SOPUDEP (Society of Providence United for the Economic Development of Petion-Ville) is a Haitian founded and run grassroots organization located in Port-au-Prince, Haiti. The organizations Founder and Director is Madam Réa Dol, who to her credit, is a tireless advocate of a prosperous Haiti built on equality. SOPUDEP’s focus is on providing accessible education to adults and children, supporting children’s and women’s rights, and creating programs of economic empowerment for members of their community. They also work closely with other local organizations to help them achieve these same goals in other communities that face economic and social challenges.
Chronically poor or working class, SOPUDEP works with all strata of classes to try and help and bridge those gulfs that exists between them. SOPUDEP is a local leader, who wish for a socially responsible and engaged society, which in-turn, will lead to a unified and strong Haiti.
SOPUDEP works in the following areas:
*of a K-12 school which provides free education to 80% of it’s children including a full hot lunch each day;
*a K-6 school for adults and late starters which runs in the afternoons and is completely free and unfunded at present.
*a Scholarship programe for high school graduates of SOPUDEP which is now in it’s third year. Students are studying administration, medicine, nursing, engineering
*a micro-credit cooperative FASA for women begun in March 2010 and moved to a new second phase in July 2014
*a mobile clinic which provides basic medicines and care to women and children from the poor neighborhoods in which it works.
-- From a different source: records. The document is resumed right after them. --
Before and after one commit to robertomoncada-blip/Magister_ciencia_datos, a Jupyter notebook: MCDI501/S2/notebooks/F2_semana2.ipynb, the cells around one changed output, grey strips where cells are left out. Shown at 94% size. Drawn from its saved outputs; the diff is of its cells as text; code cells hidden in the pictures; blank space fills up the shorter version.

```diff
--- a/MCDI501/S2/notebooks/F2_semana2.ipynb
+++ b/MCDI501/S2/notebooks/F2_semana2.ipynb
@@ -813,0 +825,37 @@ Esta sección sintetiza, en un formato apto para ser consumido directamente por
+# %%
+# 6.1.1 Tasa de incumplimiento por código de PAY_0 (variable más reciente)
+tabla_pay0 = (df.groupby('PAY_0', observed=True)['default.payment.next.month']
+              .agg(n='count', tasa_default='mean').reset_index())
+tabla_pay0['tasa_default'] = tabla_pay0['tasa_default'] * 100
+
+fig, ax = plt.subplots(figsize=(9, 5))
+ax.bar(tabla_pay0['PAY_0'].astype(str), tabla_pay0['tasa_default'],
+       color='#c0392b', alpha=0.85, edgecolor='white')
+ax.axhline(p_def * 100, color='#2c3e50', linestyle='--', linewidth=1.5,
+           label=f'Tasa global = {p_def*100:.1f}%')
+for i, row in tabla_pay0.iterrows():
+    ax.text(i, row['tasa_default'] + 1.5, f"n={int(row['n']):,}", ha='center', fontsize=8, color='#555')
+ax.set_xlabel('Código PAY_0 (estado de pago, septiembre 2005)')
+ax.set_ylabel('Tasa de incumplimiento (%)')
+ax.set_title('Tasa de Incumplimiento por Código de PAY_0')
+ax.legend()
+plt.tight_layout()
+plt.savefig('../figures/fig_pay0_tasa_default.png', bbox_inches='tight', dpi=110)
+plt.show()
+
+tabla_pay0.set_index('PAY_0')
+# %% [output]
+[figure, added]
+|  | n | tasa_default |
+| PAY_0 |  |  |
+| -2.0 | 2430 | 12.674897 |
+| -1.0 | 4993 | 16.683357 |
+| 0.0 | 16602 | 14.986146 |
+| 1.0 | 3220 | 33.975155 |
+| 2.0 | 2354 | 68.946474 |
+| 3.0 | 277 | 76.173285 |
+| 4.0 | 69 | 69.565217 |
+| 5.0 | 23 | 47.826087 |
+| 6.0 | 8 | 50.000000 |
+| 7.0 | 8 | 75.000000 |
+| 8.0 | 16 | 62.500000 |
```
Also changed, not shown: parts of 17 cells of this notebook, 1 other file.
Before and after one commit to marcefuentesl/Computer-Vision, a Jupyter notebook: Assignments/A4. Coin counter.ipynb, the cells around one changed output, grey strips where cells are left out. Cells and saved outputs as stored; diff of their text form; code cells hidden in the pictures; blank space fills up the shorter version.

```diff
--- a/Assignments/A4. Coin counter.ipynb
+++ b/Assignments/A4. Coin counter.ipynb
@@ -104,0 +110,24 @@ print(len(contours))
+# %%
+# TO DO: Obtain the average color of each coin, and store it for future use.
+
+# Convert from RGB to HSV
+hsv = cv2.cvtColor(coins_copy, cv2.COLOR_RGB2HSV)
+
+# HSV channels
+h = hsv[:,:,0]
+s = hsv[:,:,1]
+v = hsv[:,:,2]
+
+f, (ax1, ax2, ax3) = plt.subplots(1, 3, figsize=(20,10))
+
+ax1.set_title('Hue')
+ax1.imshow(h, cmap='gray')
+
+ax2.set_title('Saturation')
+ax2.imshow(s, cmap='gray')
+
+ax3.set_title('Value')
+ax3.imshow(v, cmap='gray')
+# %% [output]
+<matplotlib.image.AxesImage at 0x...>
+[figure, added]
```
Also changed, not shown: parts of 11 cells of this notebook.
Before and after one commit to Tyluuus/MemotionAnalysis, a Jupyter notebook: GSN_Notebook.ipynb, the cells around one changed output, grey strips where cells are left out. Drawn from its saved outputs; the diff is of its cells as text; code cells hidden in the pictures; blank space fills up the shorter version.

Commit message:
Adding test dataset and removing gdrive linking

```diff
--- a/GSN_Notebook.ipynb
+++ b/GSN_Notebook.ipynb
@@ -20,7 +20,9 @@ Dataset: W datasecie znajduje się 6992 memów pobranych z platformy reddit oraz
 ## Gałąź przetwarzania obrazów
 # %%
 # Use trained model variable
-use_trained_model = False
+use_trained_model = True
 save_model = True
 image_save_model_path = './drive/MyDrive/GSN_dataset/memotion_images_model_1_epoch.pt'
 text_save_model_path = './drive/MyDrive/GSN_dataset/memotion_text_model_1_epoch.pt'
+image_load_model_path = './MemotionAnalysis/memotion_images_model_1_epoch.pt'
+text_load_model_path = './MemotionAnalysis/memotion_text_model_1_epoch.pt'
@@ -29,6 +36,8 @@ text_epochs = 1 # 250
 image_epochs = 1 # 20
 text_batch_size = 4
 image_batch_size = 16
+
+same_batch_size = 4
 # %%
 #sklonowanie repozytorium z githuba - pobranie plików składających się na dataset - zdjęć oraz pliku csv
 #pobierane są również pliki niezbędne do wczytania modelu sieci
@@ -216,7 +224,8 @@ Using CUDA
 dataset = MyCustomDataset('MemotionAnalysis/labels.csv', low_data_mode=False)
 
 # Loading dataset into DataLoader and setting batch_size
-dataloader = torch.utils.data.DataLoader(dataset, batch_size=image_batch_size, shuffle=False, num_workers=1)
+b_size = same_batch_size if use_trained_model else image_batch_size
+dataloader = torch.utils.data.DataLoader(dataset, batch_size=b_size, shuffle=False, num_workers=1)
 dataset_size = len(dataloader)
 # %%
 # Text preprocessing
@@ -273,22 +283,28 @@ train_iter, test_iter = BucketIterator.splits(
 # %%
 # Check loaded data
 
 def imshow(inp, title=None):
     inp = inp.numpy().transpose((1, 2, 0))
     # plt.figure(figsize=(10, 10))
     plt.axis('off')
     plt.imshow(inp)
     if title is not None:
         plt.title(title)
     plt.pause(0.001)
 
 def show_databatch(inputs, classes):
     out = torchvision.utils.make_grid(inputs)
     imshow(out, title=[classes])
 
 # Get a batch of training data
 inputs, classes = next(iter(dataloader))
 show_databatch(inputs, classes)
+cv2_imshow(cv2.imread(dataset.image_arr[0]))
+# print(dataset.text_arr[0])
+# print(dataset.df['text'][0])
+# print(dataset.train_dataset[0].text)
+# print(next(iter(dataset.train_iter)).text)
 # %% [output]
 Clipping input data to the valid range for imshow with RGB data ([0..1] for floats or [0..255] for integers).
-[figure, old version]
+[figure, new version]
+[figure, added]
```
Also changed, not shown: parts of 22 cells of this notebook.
The mobile clinic is run occasionally when funding allows and is fully staffed by Haitian volunteer nurses and doctors. In 2013 and 2014 there were 5 mobile clinics.
*two vocational programs, carpentry and tailoring provide training to young men and women. The program is hopes to be fully sustainable over the next three years.
SOPUDEP’s Working Partners
Le Phare, Women’s organiziation and micro-credit partner located in Jalouzi neighborhood of Port-au-Prince
Mojub, Women’s organization, micro-credit partner, adult literacy, K-6 school located in the Bobin neighborhood of Port-au-Prince.
OBMP, Mixed adult organization [predominantly women] and micro-credit partner located in the Jalouzi neighborhood.
Aid Humanitaire, women’s group based in the internally displaced peoples[ IDP] camp at Canaan 5 in Port-au-Prince.
Chanjem Leson and CHAL, IDP and Housing Action groups based in the IDP camps Acra and Adoquin in Delmas 33, Port-au-Prince.
By the mid 1990’s, Haiti was feeling out their new sense of democratic freedoms, that until this point, had always been controlled by oppressive dictatorship governments. Activists and members of the grassroots were now free to meet and share progressive political and social ideas. It was in this time that the SOPUDEP organization was born. In 2000, SOPUDEP was to take these democratic ideals and put it into tangible action; by-way of creating social programs that would benefit their community.
Looking to support President Jean-Bertrand Aristide’s mandate to increase literacy within the country, SOPUDEP’s flagship social initiative would be an Adult Literacy program. Shortly after launching this program, SOPUDEP’s students began bringing their children and grandchildren, in hopes they too would receive a basic education. SOPUDEP Co-Founder and Director, Rea Dol, pursued the creation of a school that would provide accessible education for children from kindergarten to grade 12. Proposing the idea to international NGO’s working the area was met with resounding “NO’s” but the mayor of Pétion-Ville would give them a ten year lease on an old burned out mansion. Early funding for the school was secured by friend, journalist and filmmaker, Kevin Pina and they were able to refurbish the dilapidated building into a functional space for education. The school opened its doors in 2002 with 140 students enrolled. At the end of 2013, it had grown to 875 students.
Over the years, SOPUDEP has branched out into other social projects, but more importantly, they have become an a symbol of hope and change in their community. From finding and distributing food to thousands of families after the 2010 earthquake, to the economic programs they have started for both women and men alike, to the work they do day in and day out in with Haiti’s youth through education; SOPUDEP works with purpose and pride, in whatever capacity they can, to bring about positive change to their country.